*The problem*
Copy out each line below in which the string "const" appears.

*Material provided*
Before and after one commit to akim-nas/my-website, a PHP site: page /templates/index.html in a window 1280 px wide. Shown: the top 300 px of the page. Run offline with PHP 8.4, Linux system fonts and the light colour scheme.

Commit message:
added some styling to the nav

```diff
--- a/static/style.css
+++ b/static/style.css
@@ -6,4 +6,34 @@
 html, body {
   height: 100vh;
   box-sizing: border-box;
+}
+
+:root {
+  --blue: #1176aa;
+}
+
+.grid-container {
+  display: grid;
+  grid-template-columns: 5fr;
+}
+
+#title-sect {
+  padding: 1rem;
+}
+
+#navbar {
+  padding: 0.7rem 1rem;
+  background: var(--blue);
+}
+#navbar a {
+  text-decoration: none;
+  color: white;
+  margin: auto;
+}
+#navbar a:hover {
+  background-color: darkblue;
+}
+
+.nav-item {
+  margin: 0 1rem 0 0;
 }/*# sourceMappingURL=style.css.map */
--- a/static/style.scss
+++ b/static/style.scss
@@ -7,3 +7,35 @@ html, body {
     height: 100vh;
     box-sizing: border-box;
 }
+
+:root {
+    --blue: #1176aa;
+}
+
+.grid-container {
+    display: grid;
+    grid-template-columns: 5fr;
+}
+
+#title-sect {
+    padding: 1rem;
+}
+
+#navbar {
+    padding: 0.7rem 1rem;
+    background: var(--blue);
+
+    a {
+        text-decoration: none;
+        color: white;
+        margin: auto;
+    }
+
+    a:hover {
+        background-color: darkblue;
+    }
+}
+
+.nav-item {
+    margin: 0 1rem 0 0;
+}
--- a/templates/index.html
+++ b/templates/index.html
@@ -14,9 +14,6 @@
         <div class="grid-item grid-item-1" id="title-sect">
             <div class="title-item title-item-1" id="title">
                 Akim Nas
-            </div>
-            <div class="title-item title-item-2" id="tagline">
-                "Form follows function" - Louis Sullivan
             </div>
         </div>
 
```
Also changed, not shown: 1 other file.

...

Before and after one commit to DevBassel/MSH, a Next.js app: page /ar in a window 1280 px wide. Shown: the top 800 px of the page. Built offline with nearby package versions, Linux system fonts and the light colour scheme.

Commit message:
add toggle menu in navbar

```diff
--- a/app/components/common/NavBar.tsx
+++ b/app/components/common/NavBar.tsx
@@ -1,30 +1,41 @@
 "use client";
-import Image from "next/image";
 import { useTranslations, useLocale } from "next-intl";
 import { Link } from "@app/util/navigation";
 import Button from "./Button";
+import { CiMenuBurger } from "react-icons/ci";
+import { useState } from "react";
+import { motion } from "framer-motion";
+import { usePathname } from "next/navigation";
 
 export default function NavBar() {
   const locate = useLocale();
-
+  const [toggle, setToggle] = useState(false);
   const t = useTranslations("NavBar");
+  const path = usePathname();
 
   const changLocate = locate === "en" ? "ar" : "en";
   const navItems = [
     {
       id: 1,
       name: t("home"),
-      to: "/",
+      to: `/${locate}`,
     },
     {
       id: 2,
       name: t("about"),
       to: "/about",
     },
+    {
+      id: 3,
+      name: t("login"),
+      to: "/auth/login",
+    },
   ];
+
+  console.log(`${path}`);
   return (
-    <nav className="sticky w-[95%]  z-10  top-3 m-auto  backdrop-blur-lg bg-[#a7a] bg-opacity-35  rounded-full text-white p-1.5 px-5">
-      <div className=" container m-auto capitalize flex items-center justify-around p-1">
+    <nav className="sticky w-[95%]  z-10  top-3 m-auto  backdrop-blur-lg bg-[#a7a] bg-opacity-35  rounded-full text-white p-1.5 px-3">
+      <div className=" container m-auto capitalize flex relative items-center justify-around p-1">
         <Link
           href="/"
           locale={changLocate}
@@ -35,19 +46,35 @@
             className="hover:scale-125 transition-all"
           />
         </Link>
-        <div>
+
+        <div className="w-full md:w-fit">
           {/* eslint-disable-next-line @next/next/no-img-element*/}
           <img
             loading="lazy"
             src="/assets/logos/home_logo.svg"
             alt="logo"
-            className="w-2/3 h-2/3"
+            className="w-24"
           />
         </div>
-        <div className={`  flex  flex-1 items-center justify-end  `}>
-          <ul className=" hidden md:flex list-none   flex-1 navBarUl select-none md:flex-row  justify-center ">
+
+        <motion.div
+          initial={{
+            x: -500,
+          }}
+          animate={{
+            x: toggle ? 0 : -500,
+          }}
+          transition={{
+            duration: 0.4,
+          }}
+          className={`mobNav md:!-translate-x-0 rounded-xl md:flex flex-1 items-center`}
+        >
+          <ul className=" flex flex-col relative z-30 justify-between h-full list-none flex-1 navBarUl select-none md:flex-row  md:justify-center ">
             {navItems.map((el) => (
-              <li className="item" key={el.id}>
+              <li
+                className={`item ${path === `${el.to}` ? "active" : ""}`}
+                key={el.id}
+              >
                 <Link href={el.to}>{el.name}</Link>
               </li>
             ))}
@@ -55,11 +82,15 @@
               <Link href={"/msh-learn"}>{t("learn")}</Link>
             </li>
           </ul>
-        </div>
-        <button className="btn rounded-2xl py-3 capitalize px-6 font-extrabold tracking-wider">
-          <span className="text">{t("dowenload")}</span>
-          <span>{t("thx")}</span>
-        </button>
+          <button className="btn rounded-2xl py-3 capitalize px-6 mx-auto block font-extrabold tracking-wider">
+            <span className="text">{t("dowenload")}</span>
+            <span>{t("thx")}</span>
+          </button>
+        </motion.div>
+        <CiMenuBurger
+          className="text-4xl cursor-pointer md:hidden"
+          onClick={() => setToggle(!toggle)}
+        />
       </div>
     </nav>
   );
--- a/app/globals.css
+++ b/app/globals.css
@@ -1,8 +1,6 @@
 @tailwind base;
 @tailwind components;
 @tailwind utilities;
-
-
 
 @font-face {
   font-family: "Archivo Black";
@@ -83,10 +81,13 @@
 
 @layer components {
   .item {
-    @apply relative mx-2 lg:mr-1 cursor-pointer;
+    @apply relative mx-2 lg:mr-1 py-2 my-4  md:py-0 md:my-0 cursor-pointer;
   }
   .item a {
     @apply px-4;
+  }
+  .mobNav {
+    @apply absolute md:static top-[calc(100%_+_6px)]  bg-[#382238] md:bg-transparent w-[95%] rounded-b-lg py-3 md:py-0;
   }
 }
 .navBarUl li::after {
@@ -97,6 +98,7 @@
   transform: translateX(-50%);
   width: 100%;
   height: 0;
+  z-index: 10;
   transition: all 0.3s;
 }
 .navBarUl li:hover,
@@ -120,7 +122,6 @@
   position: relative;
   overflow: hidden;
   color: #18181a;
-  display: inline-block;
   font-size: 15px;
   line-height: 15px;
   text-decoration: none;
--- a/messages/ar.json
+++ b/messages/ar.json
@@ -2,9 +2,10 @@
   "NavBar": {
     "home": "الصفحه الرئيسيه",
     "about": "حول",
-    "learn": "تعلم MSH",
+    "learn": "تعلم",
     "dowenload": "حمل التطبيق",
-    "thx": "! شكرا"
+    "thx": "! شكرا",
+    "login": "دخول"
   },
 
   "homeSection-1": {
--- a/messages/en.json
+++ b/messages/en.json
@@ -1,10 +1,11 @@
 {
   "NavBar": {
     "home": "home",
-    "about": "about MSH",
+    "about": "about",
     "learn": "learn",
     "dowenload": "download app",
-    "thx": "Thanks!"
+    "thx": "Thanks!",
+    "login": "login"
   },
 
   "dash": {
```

*Response for this exercise*
   const locate = useLocale();
+  const [toggle, setToggle] = useState(false);
   const t = useTranslations("NavBar");
+  const path = usePathname();
   const changLocate = locate === "en" ? "ar" : "en";
   const navItems = [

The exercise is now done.